It takes an artist like Hegarty to translate this into layman’s terms:
“I want to hear the dogs crying for water/I want to see the fish go belly up in the sea/And all those lemurs and all those tiny creatures/I want to see them burn.”
The psychology of effectively communicating climate change is a complex one that has generated a substantial body of literature. Apocalyptic imagery is considered a turn-off that can entrench denial. But has this trend towards cautious messaging drained our culture of art that confronts us with the brutal reality of the choices we face? Are we not in danger of sleepwalking into disaster?
John Luther Adams is a composer with a different sensibility that is rooted in a deep connection with the harsh landscape of sub-Arctic Alaska. Become Ocean, his recent work for three orchestras, has the effect of inducing a cosmic consciousness of vast interconnectedness; erasing the narrow human perspective through immersion in a symbolic sea of sound.
In his 2003 essay “Global Warming And Art”, Adams wrote:
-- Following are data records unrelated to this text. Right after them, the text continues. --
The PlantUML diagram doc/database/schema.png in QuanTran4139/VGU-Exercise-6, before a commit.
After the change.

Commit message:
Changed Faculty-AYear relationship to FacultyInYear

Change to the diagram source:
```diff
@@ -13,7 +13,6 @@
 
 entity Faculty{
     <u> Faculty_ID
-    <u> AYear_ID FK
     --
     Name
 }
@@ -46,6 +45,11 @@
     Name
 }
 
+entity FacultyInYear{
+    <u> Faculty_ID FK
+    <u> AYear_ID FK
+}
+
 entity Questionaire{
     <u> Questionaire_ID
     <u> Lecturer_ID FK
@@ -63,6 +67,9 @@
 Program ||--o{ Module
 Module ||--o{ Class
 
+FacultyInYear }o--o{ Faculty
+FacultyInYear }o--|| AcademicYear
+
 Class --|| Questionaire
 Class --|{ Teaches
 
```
“In the presence of war, terrorism and looming environmental disaster, artists can no longer afford the facile games of post-modernist irony. We may choose to speak directly to world events or we may work at some distance removed from them. But whatever our subject, whatever our medium, artists must commit ourselves to the discipline of art with the depth of our being. To be worthy of a life’s devotion, art must be our best gift to a troubled world. Art must matter.”
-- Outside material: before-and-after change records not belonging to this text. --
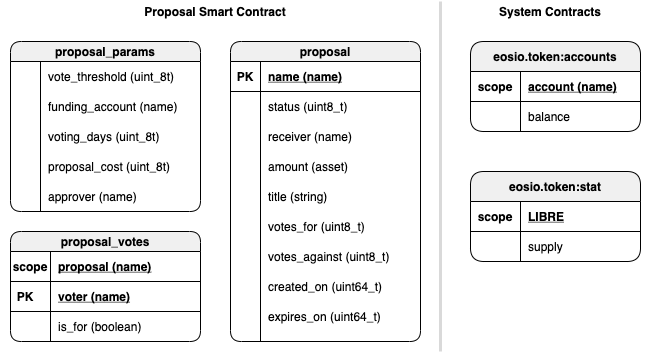
Above: docs/data-model.png in edenia/btc-libre-governance (draw.io), before the change. Source tidied: cells renumbered, new cells last; positions are measured from the earlier drawing's top-left corner, leaving out a move shared by most shapes. Source of this version:
```xml
<mxGraphModel>
  <root>
    <mxCell id="0" />
    <mxCell id="1" parent="0" />
    <mxCell id="2" value="proposal" style="shape=table;startSize=20;rowLines=0;fontStyle=1;align=center;rounded=1;shadow=0;glass=0;sketch=0;arcSize=18;fillColor=#F0F0F0;" parent="1" vertex="1">
      <mxGeometry x="230" y="40" width="190" height="300" as="geometry" />
    </mxCell>
    <mxCell id="3" style="shape=partialRectangle;fillColor=none;top=0;left=0;bottom=1;right=0;" parent="2" vertex="1">
      <mxGeometry y="20" width="190" height="30" as="geometry" />
    </mxCell>
    <mxCell id="4" value="PK" style="shape=partialRectangle;fillColor=none;top=0;left=0;bottom=0;right=0;fontStyle=1;overflow=hidden;" parent="3" vertex="1">
      <mxGeometry width="30" height="30" as="geometry" />
    </mxCell>
    <mxCell id="5" value="name (name)" style="shape=partialRectangle;fillColor=none;top=0;left=0;bottom=0;right=0;align=left;spacingLeft=6;fontStyle=5;overflow=hidden;" parent="3" vertex="1">
      <mxGeometry x="30" width="160" height="30" as="geometry" />
    </mxCell>
    <mxCell id="6" style="shape=partialRectangle;fillColor=none;top=0;left=0;bottom=0;right=0;" parent="2" vertex="1">
      <mxGeometry y="50" width="190" height="30" as="geometry" />
    </mxCell>
    <mxCell id="7" style="shape=partialRectangle;fillColor=none;top=0;left=0;bottom=0;right=0;overflow=hidden;" parent="6" vertex="1">
      <mxGeometry width="30" height="30" as="geometry" />
    </mxCell>
    <mxCell id="8" value="status (uint8_t)" style="shape=partialRectangle;fillColor=none;top=0;left=0;bottom=0;right=0;align=left;spacingLeft=6;overflow=hidden;" parent="6" vertex="1">
      <mxGeometry x="30" width="160" height="30" as="geometry" />
    </mxCell>
    <mxCell id="9" style="shape=partialRectangle;fillColor=none;top=0;left=0;bottom=0;right=0;" parent="2" vertex="1">
      <mxGeometry y="80" width="190" height="30" as="geometry" />
    </mxCell>
    <mxCell id="10" style="shape=partialRectangle;fillColor=none;top=0;left=0;bottom=0;right=0;overflow=hidden;" parent="9" vertex="1">
      <mxGeometry width="30" height="30" as="geometry" />
    </mxCell>
    <mxCell id="11" value="receiver (name)" style="shape=partialRectangle;fillColor=none;top=0;left=0;bottom=0;right=0;align=left;spacingLeft=6;overflow=hidden;" parent="9" vertex="1">
      <mxGeometry x="30" width="160" height="30" as="geometry" />
    </mxCell>
    <mxCell id="12" style="shape=partialRectangle;fillColor=none;top=0;left=0;bottom=0;right=0;" parent="2" vertex="1">
      <mxGeometry y="110" width="190" height="30" as="geometry" />
    </mxCell>
    <mxCell id="13" style="shape=partialRectangle;fillColor=none;top=0;left=0;bottom=0;right=0;overflow=hidden;" parent="12" vertex="1">
      <mxGeometry width="30" height="30" as="geometry" />
    </mxCell>
    <mxCell id="14" value="amount (asset)" style="shape=partialRectangle;fillColor=none;top=0;left=0;bottom=0;right=0;align=left;spacingLeft=6;overflow=hidden;" parent="12" vertex="1">
      <mxGeometry x="30" width="160" height="30" as="geometry" />
    </mxCell>
    <mxCell id="15" value="eosio.token:accounts" style="shape=table;startSize=30;rowLines=0;fontStyle=1;align=center;rounded=1;shadow=0;glass=0;sketch=0;fillColor=#F0F0F0;" parent="1" vertex="1">
      <mxGeometry x="470" y="40" width="170" height="90" as="geometry" />
    </mxCell>
    <mxCell id="16" style="shape=partialRectangle;fillColor=none;top=0;left=0;bottom=1;right=0;" parent="15" vertex="1">
      <mxGeometry y="30" width="170" height="30" as="geometry" />
    </mxCell>
    <mxCell id="17" value="scope" style="shape=partialRectangle;fillColor=none;top=0;left=0;bottom=0;right=0;fontStyle=1;overflow=hidden;" parent="16" vertex="1">
      <mxGeometry width="50" height="30" as="geometry" />
    </mxCell>
    <mxCell id="18" style="shape=partialRectangle;fillColor=none;top=0;left=0;bottom=0;right=0;align=left;spacingLeft=6;fontStyle=5;overflow=hidden;" parent="16" vertex="1">
      <mxGeometry x="50" width="120" height="30" as="geometry" />
    </mxCell>
    <mxCell id="19" style="shape=partialRectangle;fillColor=none;top=0;left=0;bottom=0;right=0;" parent="15" vertex="1">
      <mxGeometry y="60" width="170" height="30" as="geometry" />
    </mxCell>
    <mxCell id="20" style="shape=partialRectangle;fillColor=none;top=0;left=0;bottom=0;right=0;overflow=hidden;" parent="19" vertex="1">
      <mxGeometry width="50" height="30" as="geometry" />
    </mxCell>
    <mxCell id="21" value="balance" style="shape=partialRectangle;fillColor=none;top=0;left=0;bottom=0;right=0;align=left;spacingLeft=6;overflow=hidden;" parent="19" vertex="1">
      <mxGeometry x="50" width="120" height="30" as="geometry" />
    </mxCell>
    <mxCell id="22" style="endArrow=none;html=1;strokeWidth=3;strokeColor=#D9D9D9;" parent="1" edge="1">
      <mxGeometry relative="1" as="geometry">
        <mxPoint x="440" y="350" as="sourcePoint" />
        <mxPoint x="440" as="targetPoint" />
      </mxGeometry>
    </mxCell>
    <mxCell id="23" value="Proposal Smart Contract" style="text;html=1;strokeColor=none;fillColor=none;align=center;verticalAlign=middle;whiteSpace=wrap;rounded=0;shadow=0;glass=0;sketch=0;fontStyle=1;" parent="1" vertex="1">
      <mxGeometry width="430" height="20" as="geometry" />
    </mxCell>
    <mxCell id="24" value="System Contracts" style="text;html=1;strokeColor=none;fillColor=none;align=center;verticalAlign=middle;whiteSpace=wrap;rounded=0;shadow=0;glass=0;sketch=0;fontStyle=1;" parent="1" vertex="1">
      <mxGeometry x="480" width="140" height="20" as="geometry" />
    </mxCell>
    <mxCell id="25" value="proposal_params" style="shape=table;startSize=20;rowLines=0;fontStyle=1;align=center;rounded=1;shadow=0;glass=0;sketch=0;arcSize=18;fillColor=#F0F0F0;" parent="1" vertex="1">
      <mxGeometry x="10" y="40" width="190" height="170" as="geometry" />
    </mxCell>
    <mxCell id="26" style="shape=partialRectangle;fillColor=none;top=0;left=0;bottom=0;right=0;" parent="25" vertex="1">
      <mxGeometry y="20" width="190" height="30" as="geometry" />
    </mxCell>
    <mxCell id="27" style="shape=partialRectangle;fillColor=none;top=0;left=0;bottom=0;right=0;overflow=hidden;" parent="26" vertex="1">
      <mxGeometry width="30" height="30" as="geometry" />
    </mxCell>
    <mxCell id="28" value="vote_threshold (uint_8t)" style="shape=partialRectangle;fillColor=none;top=0;left=0;bottom=0;right=0;align=left;spacingLeft=6;overflow=hidden;" parent="26" vertex="1">
      <mxGeometry x="30" width="160" height="30" as="geometry" />
    </mxCell>
    <mxCell id="29" style="shape=partialRectangle;fillColor=none;top=0;left=0;bottom=0;right=0;" parent="1" vertex="1">
      <mxGeometry x="10" y="120" width="190" height="30" as="geometry" />
    </mxCell>
    <mxCell id="30" style="shape=partialRectangle;fillColor=none;top=0;left=0;bottom=0;right=0;overflow=hidden;" parent="29" vertex="1">
      <mxGeometry width="30" height="30" as="geometry" />
    </mxCell>
    <mxCell id="31" value="voting_days (uint_8t)" style="shape=partialRectangle;fillColor=none;top=0;left=0;bottom=0;right=0;align=left;spacingLeft=6;overflow=hidden;" parent="29" vertex="1">
      <mxGeometry x="30" width="160" height="30" as="geometry" />
    </mxCell>
    <mxCell id="32" value="account (name)" style="shape=partialRectangle;fillColor=none;top=0;left=0;bottom=0;right=0;align=left;spacingLeft=6;fontStyle=5;overflow=hidden;" parent="1" vertex="1">
      <mxGeometry x="520" y="70" width="130" height="30" as="geometry" />
    </mxCell>
    <mxCell id="33" value="eosio.token:stat" style="shape=table;startSize=30;rowLines=0;fontStyle=1;align=center;rounded=1;shadow=0;glass=0;sketch=0;fillColor=#F0F0F0;" parent="1" vertex="1">
      <mxGeometry x="470" y="170" width="170" height="90" as="geometry" />
    </mxCell>
    <mxCell id="34" style="shape=partialRectangle;fillColor=none;top=0;left=0;bottom=1;right=0;" parent="33" vertex="1">
      <mxGeometry y="30" width="170" height="30" as="geometry" />
    </mxCell>
    <mxCell id="35" value="scope" style="shape=partialRectangle;fillColor=none;top=0;left=0;bottom=0;right=0;fontStyle=1;overflow=hidden;" parent="34" vertex="1">
      <mxGeometry width="50" height="30" as="geometry" />
    </mxCell>
    <mxCell id="36" value="LIBRE" style="shape=partialRectangle;fillColor=none;top=0;left=0;bottom=0;right=0;align=left;spacingLeft=6;fontStyle=5;overflow=hidden;" parent="34" vertex="1">
      <mxGeometry x="50" width="120" height="30" as="geometry" />
    </mxCell>
    <mxCell id="37" style="shape=partialRectangle;fillColor=none;top=0;left=0;bottom=0;right=0;" parent="33" vertex="1">
      <mxGeometry y="60" width="170" height="30" as="geometry" />
    </mxCell>
    <mxCell id="38" style="shape=partialRectangle;fillColor=none;top=0;left=0;bottom=0;right=0;overflow=hidden;" parent="37" vertex="1">
      <mxGeometry width="50" height="30" as="geometry" />
    </mxCell>
    <mxCell id="39" value="supply" style="shape=partialRectangle;fillColor=none;top=0;left=0;bottom=0;right=0;align=left;spacingLeft=6;overflow=hidden;" parent="37" vertex="1">
      <mxGeometry x="50" width="120" height="30" as="geometry" />
    </mxCell>
    <mxCell id="40" value="created_on (uint64_t)" style="shape=partialRectangle;fillColor=none;top=0;left=0;bottom=0;right=0;align=left;spacingLeft=6;overflow=hidden;" parent="1" vertex="1">
      <mxGeometry x="260" y="270" width="160" height="30" as="geometry" />
    </mxCell>
    <mxCell id="41" value="title (string)" style="shape=partialRectangle;fillColor=none;top=0;left=0;bottom=0;right=0;align=left;spacingLeft=6;overflow=hidden;" parent="1" vertex="1">
      <mxGeometry x="260" y="180" width="160" height="30" as="geometry" />
    </mxCell>
    <mxCell id="42" style="shape=partialRectangle;fillColor=none;top=0;left=0;bottom=0;right=0;" parent="1" vertex="1">
      <mxGeometry x="10" y="160" width="190" height="70" as="geometry" />
    </mxCell>
    <mxCell id="43" style="shape=partialRectangle;fillColor=none;top=0;left=0;bottom=0;right=0;overflow=hidden;" parent="42" vertex="1">
      <mxGeometry width="30" height="70" as="geometry" />
    </mxCell>
    <mxCell id="44" value="approver (name)" style="shape=partialRectangle;fillColor=none;top=0;left=0;bottom=0;right=0;align=left;spacingLeft=6;overflow=hidden;" parent="42" vertex="1">
      <mxGeometry x="30" width="160" height="70" as="geometry" />
    </mxCell>
    <mxCell id="45" value="votes_for (uint8_t)" style="shape=partialRectangle;fillColor=none;top=0;left=0;bottom=0;right=0;align=left;spacingLeft=6;overflow=hidden;" parent="1" vertex="1">
      <mxGeometry x="260" y="210" width="160" height="30" as="geometry" />
    </mxCell>
    <mxCell id="46" value="votes_against (uint8_t)" style="shape=partialRectangle;fillColor=none;top=0;left=0;bottom=0;right=0;align=left;spacingLeft=6;overflow=hidden;" parent="1" vertex="1">
      <mxGeometry x="260" y="240" width="160" height="30" as="geometry" />
    </mxCell>
    <mxCell id="47" value="expires_on (uint64_t)" style="shape=partialRectangle;fillColor=none;top=0;left=0;bottom=0;right=0;align=left;spacingLeft=6;overflow=hidden;" parent="1" vertex="1">
      <mxGeometry x="260" y="300" width="160" height="30" as="geometry" />
    </mxCell>
    <mxCell id="48" value="funding_account (name)" style="shape=partialRectangle;fillColor=none;top=0;left=0;bottom=0;right=0;align=left;spacingLeft=6;overflow=hidden;" parent="1" vertex="1">
      <mxGeometry x="40" y="90" width="160" height="30" as="geometry" />
    </mxCell>
    <mxCell id="49" style="shape=partialRectangle;fillColor=none;top=0;left=0;bottom=0;right=0;" parent="1" vertex="1">
      <mxGeometry x="10" y="150" width="190" height="30" as="geometry" />
    </mxCell>
    <mxCell id="50" style="shape=partialRectangle;fillColor=none;top=0;left=0;bottom=0;right=0;overflow=hidden;" parent="49" vertex="1">
      <mxGeometry width="30" height="30" as="geometry" />
    </mxCell>
    <mxCell id="51" value="proposal_cost (uint_8t)" style="shape=partialRectangle;fillColor=none;top=0;left=0;bottom=0;right=0;align=left;spacingLeft=6;overflow=hidden;" parent="1" vertex="1">
      <mxGeometry x="40" y="150" width="160" height="30" as="geometry" />
    </mxCell>
    <mxCell id="52" value="proposal_votes" style="shape=table;startSize=20;rowLines=0;fontStyle=1;align=center;rounded=1;shadow=0;glass=0;sketch=0;arcSize=18;fillColor=#F0F0F0;" parent="1" vertex="1">
      <mxGeometry x="10" y="230" width="190" height="110" as="geometry" />
    </mxCell>
    <mxCell id="53" style="shape=partialRectangle;fillColor=none;top=0;left=0;bottom=0;right=0;" parent="52" vertex="1">
      <mxGeometry y="20" width="190" height="30" as="geometry" />
    </mxCell>
    <mxCell id="54" style="shape=partialRectangle;fillColor=none;top=0;left=0;bottom=0;right=0;overflow=hidden;" parent="53" vertex="1">
      <mxGeometry width="40" height="30" as="geometry" />
    </mxCell>
    <mxCell id="55" style="shape=partialRectangle;fillColor=none;top=0;left=0;bottom=0;right=0;align=left;spacingLeft=6;overflow=hidden;" parent="53" vertex="1">
      <mxGeometry x="40" width="150" height="30" as="geometry" />
    </mxCell>
    <mxCell id="56" style="shape=partialRectangle;fillColor=none;top=0;left=0;bottom=1;right=0;" parent="1" vertex="1">
      <mxGeometry x="10" y="280" width="190" height="30" as="geometry" />
    </mxCell>
    <mxCell id="57" value="PK" style="shape=partialRectangle;fillColor=none;top=0;left=0;bottom=0;right=0;fontStyle=1;overflow=hidden;" parent="56" vertex="1">
      <mxGeometry width="30" height="30" as="geometry" />
    </mxCell>
    <mxCell id="58" value="voter (name)" style="shape=partialRectangle;fillColor=none;top=0;left=0;bottom=0;right=0;align=left;spacingLeft=6;fontStyle=5;overflow=hidden;" parent="56" vertex="1">
      <mxGeometry x="40" width="160" height="30" as="geometry" />
    </mxCell>
    <mxCell id="59" value="is_for (boolean)" style="shape=partialRectangle;fillColor=none;top=0;left=0;bottom=0;right=0;align=left;spacingLeft=6;overflow=hidden;" parent="1" vertex="1">
      <mxGeometry x="50" y="310" width="160" height="30" as="geometry" />
    </mxCell>
    <mxCell id="60" style="shape=partialRectangle;fillColor=none;top=0;left=0;bottom=1;right=0;" parent="1" vertex="1">
      <mxGeometry x="10" y="250" width="190" height="30" as="geometry" />
    </mxCell>
    <mxCell id="61" value="scope" style="shape=partialRectangle;fillColor=none;top=0;left=0;bottom=0;right=0;fontStyle=1;overflow=hidden;" parent="60" vertex="1">
      <mxGeometry width="40" height="30" as="geometry" />
    </mxCell>
    <mxCell id="62" value="proposal (name)" style="shape=partialRectangle;fillColor=none;top=0;left=0;bottom=0;right=0;align=left;spacingLeft=6;fontStyle=5;overflow=hidden;" parent="60" vertex="1">
      <mxGeometry x="40" width="160" height="30" as="geometry" />
    </mxCell>
  </root>
</mxGraphModel>
```
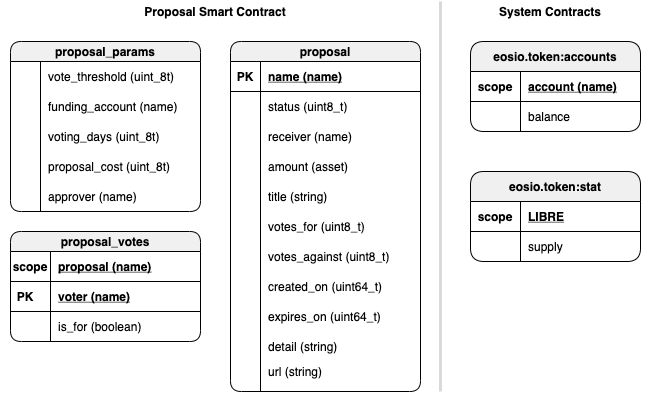
Later version of the same file.

Diff of the diagram source:
```diff
@@ -3,7 +3,7 @@
     <mxCell id="0" />
     <mxCell id="1" parent="0" />
     <mxCell id="2" value="proposal" style="shape=table;startSize=20;rowLines=0;fontStyle=1;align=center;rounded=1;shadow=0;glass=0;sketch=0;arcSize=18;fillColor=#F0F0F0;" parent="1" vertex="1">
-      <mxGeometry x="230" y="40" width="190" height="300" as="geometry" />
+      <mxGeometry x="230" y="40" width="190" height="350" as="geometry" />
     </mxCell>
     <mxCell id="3" style="shape=partialRectangle;fillColor=none;top=0;left=0;bottom=1;right=0;" parent="2" vertex="1">
       <mxGeometry y="20" width="190" height="30" as="geometry" />
@@ -64,7 +64,7 @@
     </mxCell>
     <mxCell id="22" style="endArrow=none;html=1;strokeWidth=3;strokeColor=#D9D9D9;" parent="1" edge="1">
       <mxGeometry relative="1" as="geometry">
-        <mxPoint x="440" y="350" as="sourcePoint" />
+        <mxPoint x="440" y="390" as="sourcePoint" />
         <mxPoint x="440" as="targetPoint" />
       </mxGeometry>
     </mxCell>
@@ -188,5 +188,11 @@
     <mxCell id="62" value="proposal (name)" style="shape=partialRectangle;fillColor=none;top=0;left=0;bottom=0;right=0;align=left;spacingLeft=6;fontStyle=5;overflow=hidden;" parent="60" vertex="1">
       <mxGeometry x="40" width="160" height="30" as="geometry" />
     </mxCell>
+    <mxCell id="63" value="detail (string)" style="shape=partialRectangle;fillColor=none;top=0;left=0;bottom=0;right=0;align=left;spacingLeft=6;overflow=hidden;" parent="1" vertex="1">
+      <mxGeometry x="260" y="330" width="160" height="30" as="geometry" />
+    </mxCell>
+    <mxCell id="64" value="url (string)" style="shape=partialRectangle;fillColor=none;top=0;left=0;bottom=0;right=0;align=left;spacingLeft=6;overflow=hidden;" parent="1" vertex="1">
+      <mxGeometry x="260" y="350" width="160" height="40" as="geometry" />
+    </mxCell>
   </root>
 </mxGraphModel>
```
Thom Yorke has embodied the troubled soul who has looked into the dark heart of the future and the present and found it wanting. For a time he was the poster boy of Friends Of The Earth England and Wales – part of the push for what was to become the ground breaking Climate Change Act. At a concert in Paris in December in front of hundreds of activists who had come to the city for the international climate negotiations he performed a set which included the new Radiohead song “Silent Spring”.
The lyrics sum up the spirit of campaigners’ attitude towards the climate talks – the inevitability that they would fall short of what’s needed and the realisation that the solutions lie elsewhere:
“We are of the Earth/To her we do return/The future is inside us/it’s not somewhere else / (…) /Calling on people/People have power/And the numbers don’t decide/Your system is a lie/A river running dry/The wings of a butterfly/And you may pour us away like soup/Like we’re pretty broken flowers/We’ll take back what is ours/One day at a time”.
When PJ Harvey performed “River Anacostia” at the Royal Festival Hall in October in a preview of songs from her forthcoming album, I had fantasised that the Mercury Prize winning artist was making the link between oil and war. The new songs are based around poems written on road trips around Afghanistan, Kosovo and Washington DC, and in my willful misinterpretation of the song – which ends with the refrain from the spiritual “Wade In The Water” – Harvey was tipping her hat to the moment a guerrilla choir gatecrashed the same venue two years earlier before the start of a concert sponsored by oil company Shell.
Part of the Art Not Oil umbrella of art-activists seeking to bring an end to fossil fuel sponsorship of the arts, the Shell Out Sounds choir had written new words to “Wade In The Water” to tell the story of the impacts of Shell’s destructive oil extraction projects. The group scored a victory a few months later when London’s South Bank Centre announced that the following season of classical concerts would no longer be sponsored by a company which actively campaigns against action on climate change. It could be music like this, put directly into the service of a strategically smart, targeted campaign that arguably has the most leverage to make a genuine impact in changing our energy future.